Problem:
Output each entry that follows exactly. Images stay out.

Provided entries:
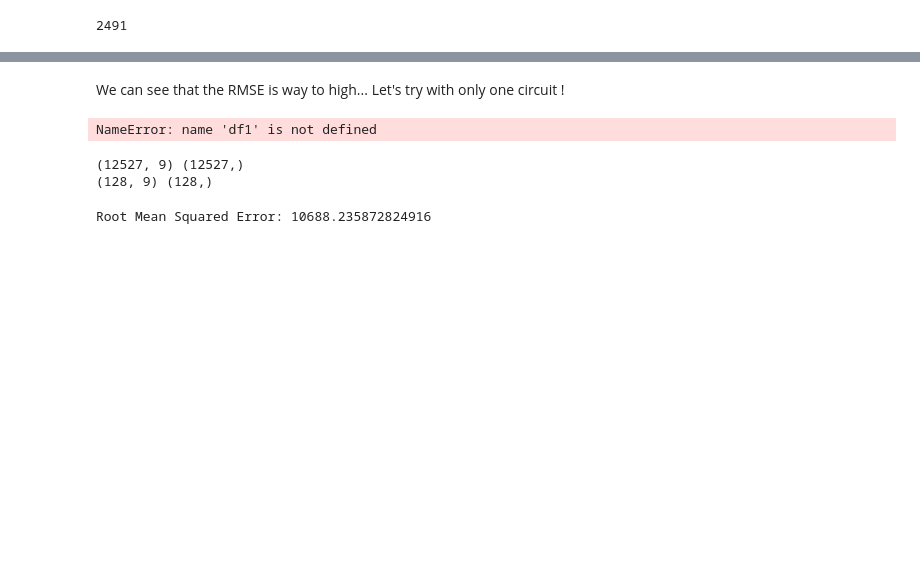
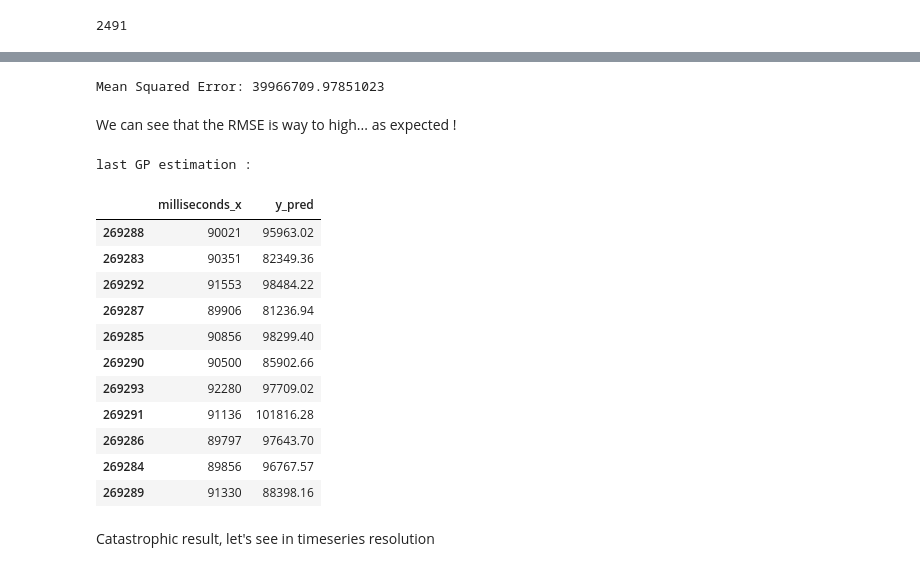
Before and after one commit to HenriEloy/F1_lapTime_prediction, a Jupyter notebook: notebooks/essai1.ipynb, the cells around one changed output, grey strips where cells are left out. Drawn from its saved outputs; the diff is of its cells as text; code cells hidden in the pictures; blank space fills up the shorter version.

Commit message:
working forecast, only for one pilot and one gp

```diff
--- a/notebooks/essai1.ipynb
+++ b/notebooks/essai1.ipynb
@@ -314,8 +337,8 @@ len(last_lap_indices)
 # %% [output]
 2491
 # %%
-test = df1.iloc[last_lap_indices]
-train = df1.drop(last_lap_indices)
+test = df_encoded.iloc[last_lap_indices]
+train = df_encoded.drop(last_lap_indices)
 x_train, y_train = train.drop("milliseconds_x", axis=1),train["milliseconds_x"]
 x_test, y_test = test.drop("milliseconds_x", axis=1),test["milliseconds_x"]
 print(x_train.shape, y_train.shape)
@@ -344,32 +349,34 @@ ElasticNet - Mean squared error: 226192527.97
+# %%
+rf_regressor = RandomForestRegressor(n_estimators=100, random_state=42)
+
+rf_regressor.fit(x_train, y_train)
+
+y_pred = rf_regressor.predict(x_test)
+
+mse = mean_squared_error(y_test, y_pred)
+print('Mean Squared Error:', mse)
+# %% [output]
+Mean Squared Error: 39966709.97851023
 # %% [markdown]
-We can see that the RMSE is way to high...
-Let's try with only one circuit !
+We can see that the RMSE is way to high... as expected !
-# %%
-dfAbu = df1[df1["circuitId"]==24].reset_index(drop=True)
-dfAbu
-# %% [output]
-NameError: name 'df1' is not defined
-# %%
-last_lap_indices = dfAbu.groupby('raceId').apply(lambda x: x[x['lap']==x['lap'].max()].index.tolist()).explode().tolist()
-test = dfAbu.iloc[last_lap_indices]
-train = dfAbu.drop(last_lap_indices)
-x_train, y_train = train.drop("milliseconds_x", axis=1),train["milliseconds_x"]
-x_test, y_test = test.drop("milliseconds_x", axis=1),test["milliseconds_x"]
-print(x_train.shape, y_train.shape)
-print(x_test.shape, y_test.shape)
-# %% [output]
-(12527, 9) (12527,)
-(128, 9) (128,)
-# %%
-# Loop over the models
-for model in models:
-    # Train the model
-    model.fit(x_train, y_train)
-    # Test the model
-    y_pred = model.predict(x_test)
-    # Calculate the mean squared error
-    mse = mean_squared_error(y_test, y_pred)
-    # Print the name of the model and the mean squared error
-    print(f"{type(model).__name__} - Mean squared error: {mse:.2f}")
-# %% [output]
-Root Mean Squared Error: 10688.235872824916
+# %%
+#Let's still look at some results
+test["y_pred"] = y_pred
+print("last GP estimation :")
+test[test["raceId_1096"]==1][["milliseconds_x","y_pred"]]
+# %% [output]
+last GP estimation :
+|  | milliseconds_x | y_pred |
+| 269288 | 90021 | 95963.02 |
+| 269283 | 90351 | 82349.36 |
+| 269292 | 91553 | 98484.22 |
+| 269287 | 89906 | 81236.94 |
+| 269285 | 90856 | 98299.40 |
+| 269290 | 90500 | 85902.66 |
+| 269293 | 92280 | 97709.02 |
+| 269291 | 91136 | 101816.28 |
+| 269286 | 89797 | 97643.70 |
+| 269284 | 89856 | 96767.57 |
+| 269289 | 91330 | 88398.16 |
+# %% [markdown]
+Catastrophic result, let's see in timeseries resolution
```
Also changed, not shown: parts of 10 cells of this notebook, 1 other file.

Solved exercise:
Before and after one commit to HenriEloy/F1_lapTime_prediction, a Jupyter notebook: notebooks/essai1.ipynb, the cells around one changed output, grey strips where cells are left out. Drawn from its saved outputs; the diff is of its cells as text; code cells hidden in the pictures; blank space fills up the shorter version.

Commit message:
working forecast, only for one pilot and one gp

```diff
--- a/notebooks/essai1.ipynb
+++ b/notebooks/essai1.ipynb
@@ -314,8 +337,8 @@ len(last_lap_indices)
 # %% [output]
 2491
 # %%
-test = df1.iloc[last_lap_indices]
-train = df1.drop(last_lap_indices)
+test = df_encoded.iloc[last_lap_indices]
+train = df_encoded.drop(last_lap_indices)
 x_train, y_train = train.drop("milliseconds_x", axis=1),train["milliseconds_x"]
 x_test, y_test = test.drop("milliseconds_x", axis=1),test["milliseconds_x"]
 print(x_train.shape, y_train.shape)
@@ -344,32 +349,34 @@ ElasticNet - Mean squared error: 226192527.97
+# %%
+rf_regressor = RandomForestRegressor(n_estimators=100, random_state=42)
+
+rf_regressor.fit(x_train, y_train)
+
+y_pred = rf_regressor.predict(x_test)
+
+mse = mean_squared_error(y_test, y_pred)
+print('Mean Squared Error:', mse)
+# %% [output]
+Mean Squared Error: 39966709.97851023
 # %% [markdown]
-We can see that the RMSE is way to high...
-Let's try with only one circuit !
+We can see that the RMSE is way to high... as expected !
-# %%
-dfAbu = df1[df1["circuitId"]==24].reset_index(drop=True)
-dfAbu
-# %% [output]
-NameError: name 'df1' is not defined
-# %%
-last_lap_indices = dfAbu.groupby('raceId').apply(lambda x: x[x['lap']==x['lap'].max()].index.tolist()).explode().tolist()
-test = dfAbu.iloc[last_lap_indices]
-train = dfAbu.drop(last_lap_indices)
-x_train, y_train = train.drop("milliseconds_x", axis=1),train["milliseconds_x"]
-x_test, y_test = test.drop("milliseconds_x", axis=1),test["milliseconds_x"]
-print(x_train.shape, y_train.shape)
-print(x_test.shape, y_test.shape)
-# %% [output]
-(12527, 9) (12527,)
-(128, 9) (128,)
-# %%
-# Loop over the models
-for model in models:
-    # Train the model
-    model.fit(x_train, y_train)
-    # Test the model
-    y_pred = model.predict(x_test)
-    # Calculate the mean squared error
-    mse = mean_squared_error(y_test, y_pred)
-    # Print the name of the model and the mean squared error
-    print(f"{type(model).__name__} - Mean squared error: {mse:.2f}")
-# %% [output]
-Root Mean Squared Error: 10688.235872824916
+# %%
+#Let's still look at some results
+test["y_pred"] = y_pred
+print("last GP estimation :")
+test[test["raceId_1096"]==1][["milliseconds_x","y_pred"]]
+# %% [output]
+last GP estimation :
+|  | milliseconds_x | y_pred |
+| 269288 | 90021 | 95963.02 |
+| 269283 | 90351 | 82349.36 |
+| 269292 | 91553 | 98484.22 |
+| 269287 | 89906 | 81236.94 |
+| 269285 | 90856 | 98299.40 |
+| 269290 | 90500 | 85902.66 |
+| 269293 | 92280 | 97709.02 |
+| 269291 | 91136 | 101816.28 |
+| 269286 | 89797 | 97643.70 |
+| 269284 | 89856 | 96767.57 |
+| 269289 | 91330 | 88398.16 |
+# %% [markdown]
+Catastrophic result, let's see in timeseries resolution
```
Also changed, not shown: parts of 10 cells of this notebook, 1 other file.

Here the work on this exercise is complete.